under greater threat from abroad than from within a State.  This is inter alia due to the fact that States typically apply more stringent restrictions to domestic surveillance, interception and data collection, and that States generally simply collect more data abroad, especially in a national security context.

Rather than the state’s control of territory or even the person, the joint submission argues that what matters is the ability of the state to exercise effective control over “the protected value associated with that person.”  Thus, the rules governing the extraterritorial application of human rights obligations apply where states exercise “partial control, i.e. control over certain aspects of a person’s human rights.”  The joint submission also calls upon the Human Rights Committee to focus specifically on this issue by updating its General Comments no. 16 and 31 in order to translate the concepts and principles of effective control in the physical world into a standard of virtual control over the right to privacy and related rights in the digital world.  (This call was echoed in the Center for Democracy & Technology (CDT) submission). The text also calls upon the relevant special procedure mandate holders to jointly develop guidelines and best practices for ensuring the promotion and protection of the right to privacy in the digital age and particularly in the context of surveillance, interception, and the collection of personal data, including on a mass scale.

8. Amnesty International also focused its submission on the issue of extraterritoriality and the ICCPR.  Amnesty argued that when the conduct complained of by the state actually occurs within the confines of the state, even if the person affected happens to be outside the state, there is no need to consider the extraterritorial application of the ICCPR stricto sensu or even to parse Article 2(1).  Thus, in the context of privacy rights in the digital era, the actual surveillance (and thus breach) in many instances happens within the territorial state, even if the effects or impact on the individual are extraterritorial.  By this approach, the “extraterritorial” application of the ICCPR refers only to those interferences that both (a) occur outside of the state’s territory and (b) affect the enjoyment of rights outside of the territory.  Like the Austrian joint submission, Amnesty argues that what matters is the state’s effective control over the enjoyment of the right in question.  With respect to surveillance and privacy rights, the relevant state obligations are triggered when the state exercises effective control over the individual communication that is subject to surveillance or interference.   Control over the individual becomes relevant only once liberty and physical integrity rights are implicated.

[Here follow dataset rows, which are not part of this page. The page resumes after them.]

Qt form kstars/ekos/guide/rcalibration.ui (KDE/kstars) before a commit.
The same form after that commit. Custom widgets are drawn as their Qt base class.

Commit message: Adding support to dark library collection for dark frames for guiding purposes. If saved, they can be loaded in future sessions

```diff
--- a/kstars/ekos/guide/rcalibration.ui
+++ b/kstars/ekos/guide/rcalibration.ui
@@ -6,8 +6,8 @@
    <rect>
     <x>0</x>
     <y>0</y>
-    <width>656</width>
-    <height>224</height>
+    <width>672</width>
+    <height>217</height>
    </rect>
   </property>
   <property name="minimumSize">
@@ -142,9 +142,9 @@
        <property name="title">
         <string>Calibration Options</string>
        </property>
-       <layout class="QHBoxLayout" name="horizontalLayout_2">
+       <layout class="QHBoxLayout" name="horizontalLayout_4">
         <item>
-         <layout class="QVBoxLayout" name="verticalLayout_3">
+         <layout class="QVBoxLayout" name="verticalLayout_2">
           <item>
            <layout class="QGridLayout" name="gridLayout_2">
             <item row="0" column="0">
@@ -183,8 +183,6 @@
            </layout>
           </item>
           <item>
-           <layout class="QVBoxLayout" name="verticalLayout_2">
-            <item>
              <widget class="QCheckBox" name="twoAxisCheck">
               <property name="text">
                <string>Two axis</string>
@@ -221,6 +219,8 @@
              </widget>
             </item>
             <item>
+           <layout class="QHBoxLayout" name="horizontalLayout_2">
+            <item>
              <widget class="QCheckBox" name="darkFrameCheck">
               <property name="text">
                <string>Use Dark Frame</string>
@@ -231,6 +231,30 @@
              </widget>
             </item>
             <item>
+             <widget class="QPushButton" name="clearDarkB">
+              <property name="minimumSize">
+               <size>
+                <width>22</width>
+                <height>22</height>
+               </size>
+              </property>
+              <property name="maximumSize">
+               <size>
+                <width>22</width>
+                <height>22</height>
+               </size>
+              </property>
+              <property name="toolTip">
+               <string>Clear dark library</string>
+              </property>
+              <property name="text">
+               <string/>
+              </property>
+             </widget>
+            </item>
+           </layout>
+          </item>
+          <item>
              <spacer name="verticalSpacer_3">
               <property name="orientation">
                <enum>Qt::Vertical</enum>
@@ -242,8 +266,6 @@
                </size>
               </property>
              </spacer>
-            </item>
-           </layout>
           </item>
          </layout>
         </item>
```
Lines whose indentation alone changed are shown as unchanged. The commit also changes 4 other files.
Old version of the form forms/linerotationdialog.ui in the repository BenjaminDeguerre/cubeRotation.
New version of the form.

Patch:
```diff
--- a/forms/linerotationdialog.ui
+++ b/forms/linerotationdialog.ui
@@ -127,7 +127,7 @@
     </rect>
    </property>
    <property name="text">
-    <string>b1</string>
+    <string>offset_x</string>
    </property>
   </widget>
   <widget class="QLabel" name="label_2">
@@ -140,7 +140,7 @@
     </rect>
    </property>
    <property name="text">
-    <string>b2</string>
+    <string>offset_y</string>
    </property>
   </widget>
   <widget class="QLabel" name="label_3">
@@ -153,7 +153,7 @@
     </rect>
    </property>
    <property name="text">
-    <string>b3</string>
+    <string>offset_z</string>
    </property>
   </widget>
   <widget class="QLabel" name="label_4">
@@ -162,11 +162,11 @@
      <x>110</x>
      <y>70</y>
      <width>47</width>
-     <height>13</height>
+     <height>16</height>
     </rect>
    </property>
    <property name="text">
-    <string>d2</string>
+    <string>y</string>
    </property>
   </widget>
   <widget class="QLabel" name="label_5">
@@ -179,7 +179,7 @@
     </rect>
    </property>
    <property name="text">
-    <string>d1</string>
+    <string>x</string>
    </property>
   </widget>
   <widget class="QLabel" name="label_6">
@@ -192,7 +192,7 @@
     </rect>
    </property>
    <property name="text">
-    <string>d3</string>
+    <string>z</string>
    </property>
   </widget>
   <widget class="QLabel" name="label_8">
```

9. Many submissions made a point of raising concerns about mass or bulk collection of communications data.  The CDT text states bluntly that:

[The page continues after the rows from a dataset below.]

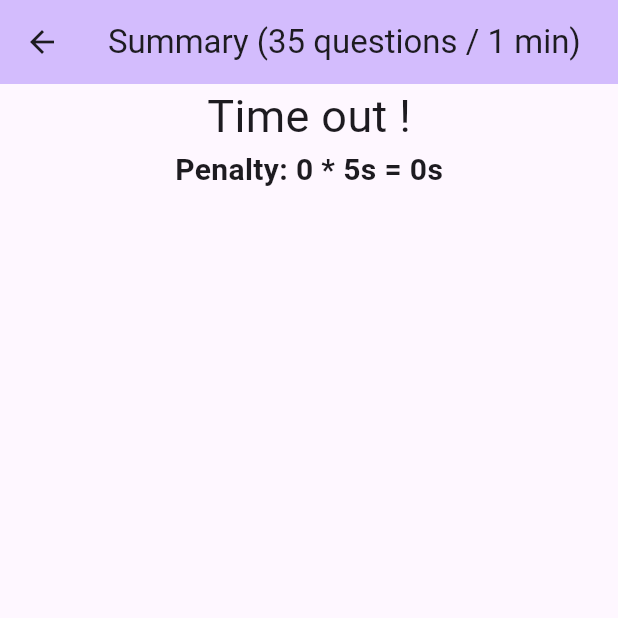
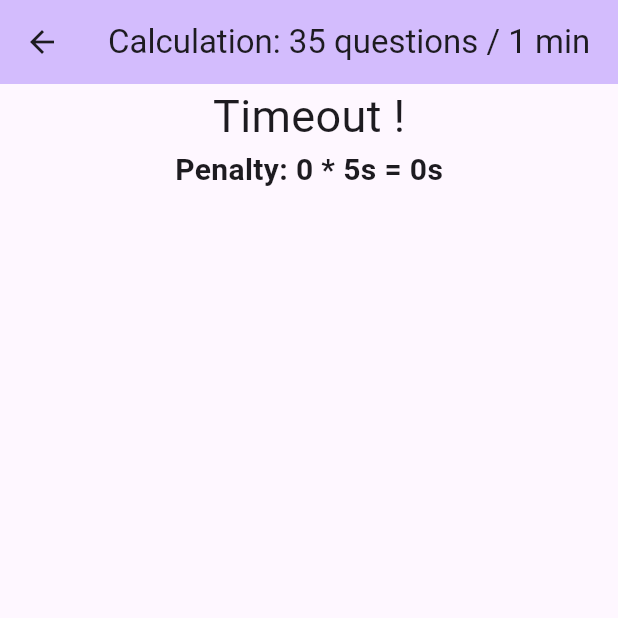
Before and after one commit to loloof64/ChainArithmetics, a Flutter app: the SummaryPage screen opened directly with empty values, on a phone screen of 412 x 824 dp, the top half of it. Run offline on Flutter 3.47's test engine with Material 3 defaults, Android fonts, the phone set to English and light mode, and no system bars; our stand-ins replace animated_list_plus, audioplayers; missing offline and left inert: slang; generated files the repository leaves out were written again.

Commit message:
feat: add i18n

```diff
--- a/lib/pages/standard_exercises/thirty_questions/exercise_session.dart
+++ b/lib/pages/standard_exercises/thirty_questions/exercise_session.dart
@@ -1,5 +1,6 @@
 import 'package:chain_arithmetics/core/generators/operations/operation.dart';
 import 'package:chain_arithmetics/core/generators/operations/standard_generator.dart';
+import 'package:chain_arithmetics/gen/strings.g.dart';
 import 'package:chain_arithmetics/pages/standard_exercises/thirty_questions/summary.dart';
 import 'package:chain_arithmetics/utils.dart';
 import 'package:chain_arithmetics/widgets/constants.dart';
@@ -263,7 +264,7 @@ class _ThirtyQuestionsStandardPageState
     return Scaffold(
       appBar: AppBar(
         backgroundColor: Theme.of(context).colorScheme.inversePrimary,
-        title: Text("Home"),
+        title: Text(t.pages.standard_exercises.thirty_questions.title),
       ),
       body: Center(
         child: Stack(
@@ -303,10 +304,15 @@ class _ThirtyQuestionsStandardPageState
                         crossAxisAlignment: CrossAxisAlignment.center,
                         children: [
                           if (_timeout)
-                            Text("Time out !", style: TextStyle(fontSize: 30)),
+                            Text(
+                              t.pages.common.timeout,
+                              style: TextStyle(fontSize: 30),
+                            ),
                           if (!_timeout)
                             Text(
-                              "Remaining time : $_remainingSeconds s",
+                              t.pages.common.remaining_time(
+                                remainingTimeSec: _remainingSeconds,
+                              ),
                               style: const TextStyle(
                                 fontSize: 20,
                                 fontWeight: FontWeight.bold,
@@ -327,7 +333,9 @@ class _ThirtyQuestionsStandardPageState
                           Padding(
                             padding: const EdgeInsets.all(8.0),
                             child: Text(
-                              "Remaining time : $_remainingSeconds s",
+                              t.pages.common.remaining_time(
+                                remainingTimeSec: _remainingSeconds,
+                              ),
                               style: const TextStyle(
                                 fontSize: 20,
                                 fontWeight: FontWeight.bold,
--- a/lib/pages/standard_exercises/thirty_questions/summary.dart
+++ b/lib/pages/standard_exercises/thirty_questions/summary.dart
@@ -1,4 +1,5 @@
 import 'package:chain_arithmetics/core/generators/operations/operation.dart';
+import 'package:chain_arithmetics/gen/strings.g.dart';
 import 'package:chain_arithmetics/widgets/constants.dart';
 import 'package:chain_arithmetics/widgets/exercise_session/question_answer.dart';
 import 'package:flutter/material.dart';
@@ -21,7 +22,7 @@ class SummaryPage extends StatelessWidget {
   Widget build(BuildContext context) {
     return Scaffold(
       appBar: AppBar(
-        title: Text("Summary (35 questions / 1 min)"),
+        title: Text(t.pages.standard_exercises.thirty_questions.title),
         backgroundColor: Theme.of(context).colorScheme.inversePrimary,
       ),
       body: Column(
@@ -30,14 +31,20 @@ class SummaryPage extends StatelessWidget {
         crossAxisAlignment: CrossAxisAlignment.center,
         children: [
           if (remainingTimeSeconds == 0)
-            Text("Time out !", style: TextStyle(fontSize: 30)),
+            Text(t.pages.common.timeout, style: TextStyle(fontSize: 30)),
           if (remainingTimeSeconds > 0)
             Text(
-              "Remaining time : $remainingTimeSeconds s",
+              t.pages.common.remaining_time(
+                remainingTimeSec: remainingTimeSeconds,
+              ),
               style: const TextStyle(fontSize: 20, fontWeight: FontWeight.bold),
             ),
           Text(
-            "Penalty: $penaltyCount * ${penaltyTimeSeconds}s = ${penaltyCount * penaltyTimeSeconds}s",
+            t.pages.common.penalty(
+              penaltyCount: penaltyCount,
+              penaltyTimeSeconds: penaltyTimeSeconds,
+              totalPenaltyTimeSeconds: penaltyCount * penaltyTimeSeconds,
+            ),
             style: const TextStyle(fontSize: 20, fontWeight: FontWeight.bold),
           ),
           Expanded(
```
Also changed, not shown: assets/i18n/en.i18n.json (added, +24 -0 lines), assets/i18n/es.i18n.json (added, +24 -0 lines), assets/i18n/fr.i18n.json (added, +24 -0 lines), lib/main.dart (+13 -7 lines), lib/pages/standard_exercises/home.dart (added, +40 -0 lines), pubspec.yaml (+5 -65 lines), lib/gen/strings.g.dart (added), lib/gen/strings_en.g.dart (added), lib/gen/strings_es.g.dart (added), lib/gen/strings_fr.g.dart (added), pubspec.lock, 1 other file.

Bulk collection of communications data is contrary to Article 17 of the ICCPR.

Article 17 reads:

1. No one shall be subjected to arbitrary or unlawful interference with his privacy, family, home or correspondence, nor to unlawful attacks on his honour and reputation.

2. Everyone has the right to the protection of the law against such interference or attacks.

CDT noted three trends driving the paradigm shift away from particularized or targeted monitoring in favor of systemic or bulk collection:

  1. The storage revolution and big data analytic capabilities;
  2. Globalized internet-based service providers whose networks are based in or traverse the United States in a way that grants a particular competitive advantage to the US government in terms of bulk collection;
  3. The sky-rocketing power of national security authorities in the face of terrorism fears.

The submissions so far offer an incredibly useful cache of data for folks interested in comparative work in this space.